Site hosted by Build your free website today!

TUNNELING UNIT Tunneling unit

Following the lead of Jurgen Muller, the tunneling unit was re-designed for screw driven coarse approach, with mechanical reduction. A stepper motor allows the approach sequence to proceed automatically, under program control. This setup was so successful in both its reliability and the resolution of its vertical steps, that it can function reasonably well in conjunction with 90-Volt piezo drivers. Originally 300V amplifiers had to be used, which were more complicated and probably not so precise.

Close-up of stepper base

Precision screws and sample.

The fundamental aspect of this design is that the scanning head rests on a tripod of precision screws.

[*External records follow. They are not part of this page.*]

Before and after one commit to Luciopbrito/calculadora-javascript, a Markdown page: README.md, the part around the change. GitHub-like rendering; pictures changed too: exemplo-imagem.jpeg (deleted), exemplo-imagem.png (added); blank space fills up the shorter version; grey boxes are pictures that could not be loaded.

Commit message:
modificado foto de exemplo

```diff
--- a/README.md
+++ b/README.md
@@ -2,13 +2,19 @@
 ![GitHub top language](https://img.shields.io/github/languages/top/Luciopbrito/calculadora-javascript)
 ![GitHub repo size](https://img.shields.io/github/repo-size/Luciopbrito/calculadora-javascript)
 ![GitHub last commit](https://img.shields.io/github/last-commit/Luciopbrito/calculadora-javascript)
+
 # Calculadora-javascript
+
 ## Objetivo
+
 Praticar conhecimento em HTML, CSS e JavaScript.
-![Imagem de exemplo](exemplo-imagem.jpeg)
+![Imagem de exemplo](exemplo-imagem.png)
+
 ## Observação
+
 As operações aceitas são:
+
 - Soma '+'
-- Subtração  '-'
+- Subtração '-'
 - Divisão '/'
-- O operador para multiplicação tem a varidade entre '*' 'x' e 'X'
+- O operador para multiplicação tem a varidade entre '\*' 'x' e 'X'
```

Because of the postion of the tip relative to the screws, a considerable level of accuracy can be obtained during coarse approach. Turning screw A or screw B manually, moves the tip vertically with a reduction of 2 relative to the vertical motion of the screw. (With a pitch of 80 threads per inch this gives some rather fine movement.) At this stage, gap width is monitored by a small handheld optical microscope. However when C is turned by the stepper motor, the reducion in vertical motion is close to 20.

Now the stepper motor used has 48 steps per revolution, which is further reduced by a factor of 4.5 using gear wheels. Prior to stepping forward, the tip is retracted as far back as the piezo can go. And afterwards, it moves swiftly forward in search of the sample surface. When the surface is encountered, a small tunnel current is registerd and the tip is held at a safe distance by the feedback loop.

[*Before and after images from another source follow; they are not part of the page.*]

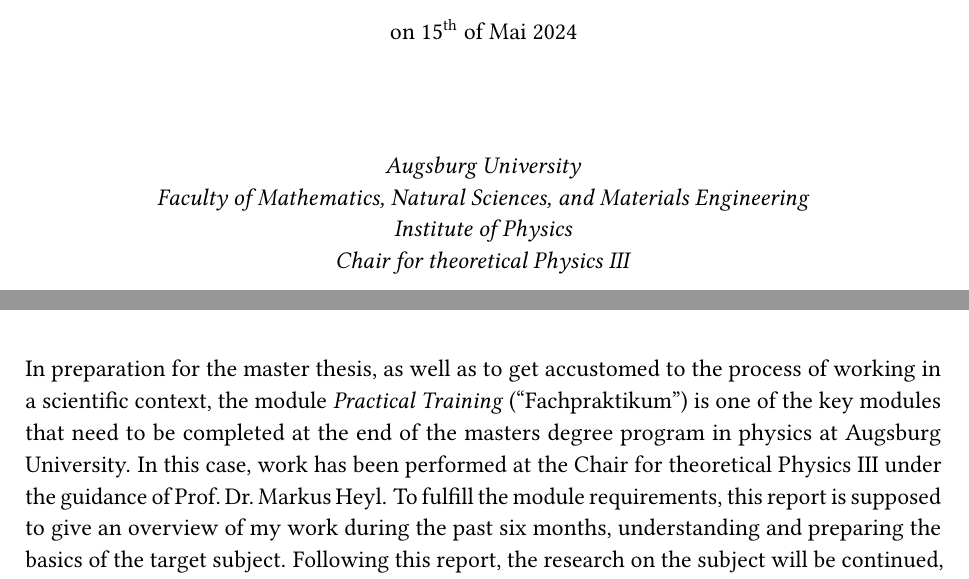
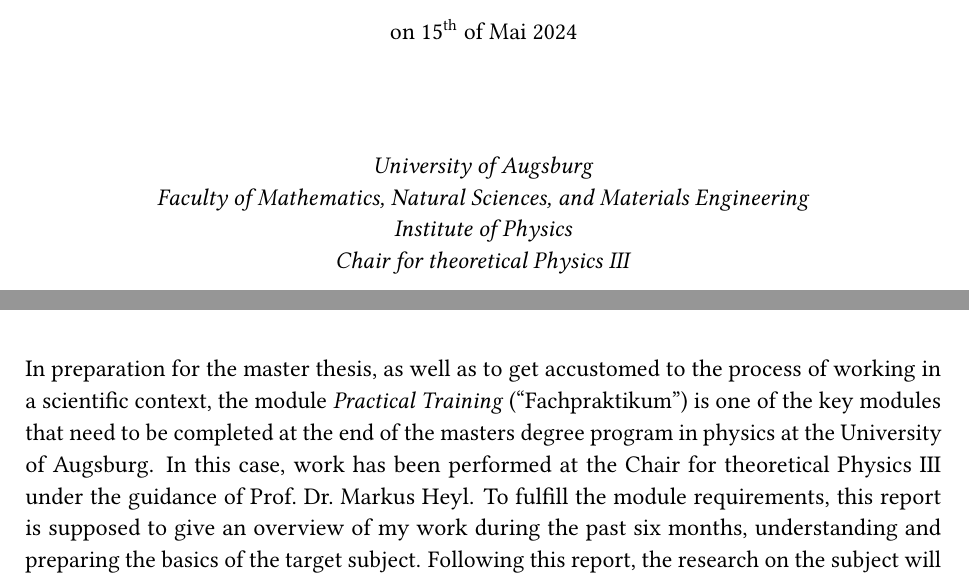
Before and after one commit to jonas-kell/master-thesis-documents, a LaTeX thesis (practical-training-latex/practical-traning-report-jonas-kell.tex, which reads practical-training-latex/auxillary/introduction.tex, practical-training-latex/titlepage.tex): two parts of pages 1 and 3 of 28, joined at a grey line, cut so that both start at the same text. The pictures show the PDF file practical-training-latex/practical-traning-report-jonas-kell.pdf that the author committed with the source.

Commit message:
fix: title of the uni

```diff
--- a/practical-training-latex/auxillary/introduction.tex
+++ b/practical-training-latex/auxillary/introduction.tex
@@ -1,4 +1,4 @@
-In preparation for the master thesis, as well as to get accustomed to the process of working in a scientific context, the module \emph{Practical Training} (\glqq Fachpraktikum\grqq{}) is one of the key modules that need to be completed at the end of the masters degree program in physics at Augsburg University.
+In preparation for the master thesis, as well as to get accustomed to the process of working in a scientific context, the module \emph{Practical Training} (\glqq Fachpraktikum\grqq{}) is one of the key modules that need to be completed at the end of the masters degree program in physics at the University of Augsburg.
 In this case, work has been performed at the Chair for theoretical Physics III under the guidance of  Prof.~Dr.~Markus Heyl.
 To fulfill the module requirements, this report is supposed to give an overview of my work during the past six months, understanding and preparing the basics of the target subject.
 Following this report, the research on the subject will be continued, in order to be able to generate scientific content that possibly is of interest to the established community in the scope of my master thesis.
@@ -14,4 +14,4 @@ In this spirit was one calculation performed with help of the package \emph{SymP
 Also a bigger chunk of my time was spent, writing a custom application to aid in performing certain \glqq written-on-paper-like\grqq{} calculations with computational assistance. This application is called \emph{Math-Manipulator}.
 
 The methods are touched superficial in \autoref{sec:implementation-math-manipulator} in this limited report.
-However they became central part of my \emph{Project Work Presentation}, that is available alongside this very LaTeX document \cite{selfDocument} and was presented at Augsburg University in 2024.
+However they became central part of my \emph{Project Work Presentation}, that is available alongside this very LaTeX document \cite{selfDocument} and was presented at the University of Augsburg in 2024.
--- a/practical-training-latex/titlepage.tex
+++ b/practical-training-latex/titlepage.tex
@@ -28,7 +28,7 @@
 
     \vspace{1.8cm}
     \color{black}
-    \emph{Augsburg University}\\
+    \emph{University of Augsburg}\\
     \emph{Faculty of Mathematics, Natural Sciences, and Materials Engineering}\\
     \emph{Institute of Physics}\\
     \emph{Chair for theoretical Physics III}
```
Also changed, not shown: MANAGING.md (+1 -1 lines), project-work-presentation/project-work-presentation.tex (+1 -1 lines), thesis-latex/titlepage.tex (+1 -1 lines), README.md, practical-training-latex/practical-traning-report-jonas-kell.pdf.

Close-up of inspection window

Reflection on shiny surface assists manual placement